While attending a local monthly dairy cow sale this week I was approached by a young dairyman who said to me You need to write (in the Bullvine) about our dairy cows getting too tall and too narrow. This dairyman in explaining his position, that today’s cows are too extreme in stature and width, shared with me that he sees all the cows going through this monthly sale as he helps receive, pen, number and milk the cows as they are received the morning of the sale or a day or two previous to the sale. As I drove home from the sale I pondered his question.
My first recollection of thinking about the width of cows goes back to my 4H training. My three dedicated 4H leaders were three very different people. One was an educator, one a very successful farmer-milk producer and one a prominent show judge who had judged national shows in a number of breeds. The educator did not care about what a cow looked like, but did care about preparing me for life. The milk producer wanted his cows to be good converts of his high quality feed into large volumes of 4% fat milk. And the show judge wanted Holstein cows to be taller but was satisfied with the stature of the cows in the other dairy breeds. Each leader helped me in different ways and I think back now to the trend, that started half a century ago, to taller and taller Holsteins. That trend may not have had much science associated with it.
As I drove on Tuesday, my mind fast forwarded to my early days in managing Holstein Canada’s Type Classification program. (Read more: Murray Hunt: Perspective from Both Sides of the Fence) There was a requirement that a cow had to be 56 inches tall to be eligible for Excellent. By the way she also had to have calved at least three times and have an Excellent mammary system. Annually the classifiers and breeder advisory board meet and the first meeting I attended of that group discussed why Excellent cows needed to be 56 inches (140 cm) tall. The discussion came around to a well known show cow that was excellent in every way but she only stood 55 inches at the hip. You can well imagine the points put forward. “Holsteins need to be taller so their udders clear the ground more so you can get a milking machine under her properly”. All the way to ”if she’s good enough then stature should not matter”. In the end those saying Holstein cows needed to be taller won out.
Over the past forty years I have watched the Holstein breed as heifers and cows increased in stature to the point where first lactation cows in the show ring need to be over 62 inches in stature to place at the top of the class. But with that added 8 to 10 inches in stature comes calves that are larger at birth, animals that are narrower between their front legs and first lactation cows that appear to have less width to their rump and birth channel. Oh, yes today’s first lactation cows are capable of producing much more milk out of much wider and more tightly attached udders. The question is has the pendulum swung too far to the side of Holsteins being too tall and lacking width of body and width of rump?

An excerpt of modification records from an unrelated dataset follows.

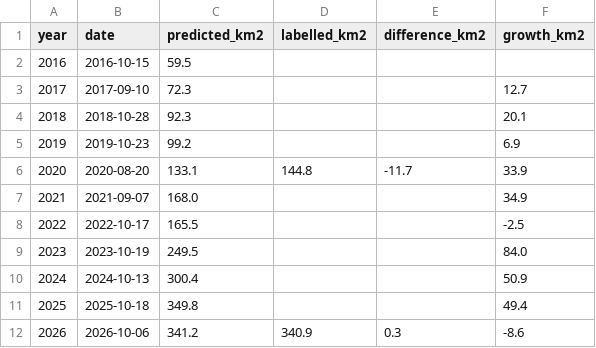
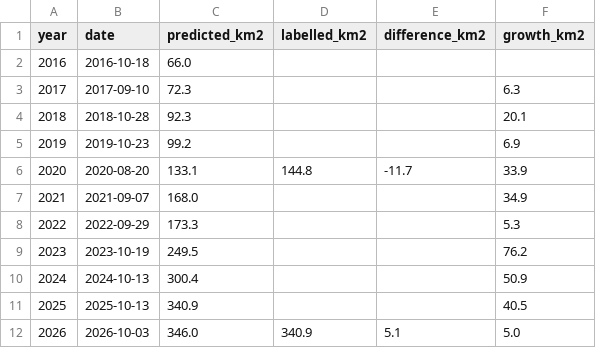
Before and after one commit to fabianott/SDS320-Talatan-Project, a CSV file: results/evaluation/area_time_series.csv, drawn as a sheet.

```diff
--- a/results/evaluation/area_time_series.csv
+++ b/results/evaluation/area_time_series.csv
@@ -1,4 +1,4 @@
 year,date,predicted_km2,labelled_km2,difference_km2,growth_km2
-2016,2016-10-15,59.5,,,
-2017,2017-09-10,72.3,,,12.7
+2016,2016-10-18,66.0,,,
+2017,2017-09-10,72.3,,,6.3
 2018,2018-10-28,92.3,,,20.1
@@ -7,6 +7,6 @@ year,date,predicted_km2,labelled_km2,difference_km2,growth_km2
 2021,2021-09-07,168.0,,,34.9
-2022,2022-10-17,165.5,,,-2.5
-2023,2023-10-19,249.5,,,84.0
+2022,2022-09-29,173.3,,,5.3
+2023,2023-10-19,249.5,,,76.2
 2024,2024-10-13,300.4,,,50.9
-2025,2025-10-18,349.8,,,49.4
-2026,2026-10-06,341.2,340.9,0.3,-8.6
+2025,2025-10-13,340.9,,,40.5
+2026,2026-10-03,346.0,340.9,5.1,5.0
```
Also changed, not shown: 9 other files.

The matter of width and stature in Holsteins was on my mind, last year, as I watched Michael Heath judge the Holsteins at World Dairy Expo (Read more: World Dairy Expo 2012 Holstein Show – A Battle for the Ages) and Callum McKinven judge the Holsteins at the Royal. Both judges (Read more: The 2012 Royal Winter Fair Holstein Show – One of the greatest stories ever told), in my opinion, placed less emphasis on stature than judges in the past have done. Both emphasised the cows that were closest to the ideal cow. Finding the tallest animals and placing them first was not their guiding force. Interesting to me is the fact that both Michael and Callum also breed and judge Jerseys that are a foot shorter in height than Holsteins but the milking machines easily attach and milk Jerseys. Which may beg the question “if Holsteins were the same size as Jerseys would that be okay?”.
This brought my mind to thinking about Don Bennink’s (Read more: North Florida Holsteins: Aggressive, Progressive and Profitable) comment that show Jerseys can go to shows and go home to frees stall barns and do just fine yet today’s show Holsteins cannot. Is Don right? Do we need to get off the tall Holsteins bandwagon and have cows that have body mass and an ability to function in large group housing?
The Bullvine Bottom Line
The conformation scorecard for dairy cows placed 70% of the points on udders and feet and legs. With less than approximately 12-15% of the emphasis on body size why do we need mature Holstein cows that are over 60 inches at the hips? Too tall or too narrow, why don’t we let form follow function and let the cow that returns the most lifetime profit be our ideal?